Just over a year ago I found it literally incomprehensible what had happened on Utoeya, the bombing in Oslo was more comprehensible in that it happens far too often, but to slaughter nearly 70 young people, one by one, seemed insane. The word ‘incomprehensible’ was the only word that I could think of, that was until I saw the Church service and the King and Queen of Norway, who were sat in the front row, publicly wept. It was that act of humanity that encapsulated what had just happened, they put ‘a face’ on the grief everyone seemed to be repressing.
It was just over a year ago that the service was held, and the trial of Anders Breivik has been drawn to a conclusion.
The trial is not to establish guilt, Breivik openly admits he did the crime, but to establish his sanity. If found insane he is likely to spend the rest of his life in a mental institution, if found sane then he is likely to spend the rest of his life in prison, at least 21 years as that is the maximum sentence – but it can be extended every five years by a Court. What has been apparent is that Norway has given Breivik every use of the legal system, it has not been used as a tool of revenge, but a cool, calculated, and costly process to find out what happened, and perhaps why. I am sure if someone I loved had been killed on the Island I would be have been baying for revenge, but watching the interviewees from the Island is the overwhelming sense that Justice, regardless as to who it is, has to be done.
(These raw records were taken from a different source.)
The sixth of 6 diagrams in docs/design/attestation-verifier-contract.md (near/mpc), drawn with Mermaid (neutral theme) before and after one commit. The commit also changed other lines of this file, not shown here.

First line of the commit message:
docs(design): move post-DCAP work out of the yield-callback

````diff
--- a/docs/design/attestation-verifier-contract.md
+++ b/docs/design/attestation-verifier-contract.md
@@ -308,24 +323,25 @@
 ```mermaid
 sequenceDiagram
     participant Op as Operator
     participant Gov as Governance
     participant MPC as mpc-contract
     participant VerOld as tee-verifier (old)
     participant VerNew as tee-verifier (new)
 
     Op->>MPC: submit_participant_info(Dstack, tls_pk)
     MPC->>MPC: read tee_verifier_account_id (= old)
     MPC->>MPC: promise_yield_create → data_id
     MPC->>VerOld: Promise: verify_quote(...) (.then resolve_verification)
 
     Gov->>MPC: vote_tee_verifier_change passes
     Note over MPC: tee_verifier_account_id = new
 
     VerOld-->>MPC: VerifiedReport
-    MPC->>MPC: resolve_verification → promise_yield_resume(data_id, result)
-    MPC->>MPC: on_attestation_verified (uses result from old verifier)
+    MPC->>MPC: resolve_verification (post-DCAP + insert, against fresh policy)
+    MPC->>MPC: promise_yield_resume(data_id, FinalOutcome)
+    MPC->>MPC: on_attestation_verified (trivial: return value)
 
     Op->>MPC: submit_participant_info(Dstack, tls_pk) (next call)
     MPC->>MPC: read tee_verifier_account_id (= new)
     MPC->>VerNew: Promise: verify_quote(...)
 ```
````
It is not the justice of revenge, it is the justice that even though people who are against ‘the system’ are entitled to, and must have access to, in a civilised society.
It is the Norwegian people and judicial system that has won today, it has proved that it is a just and fair society.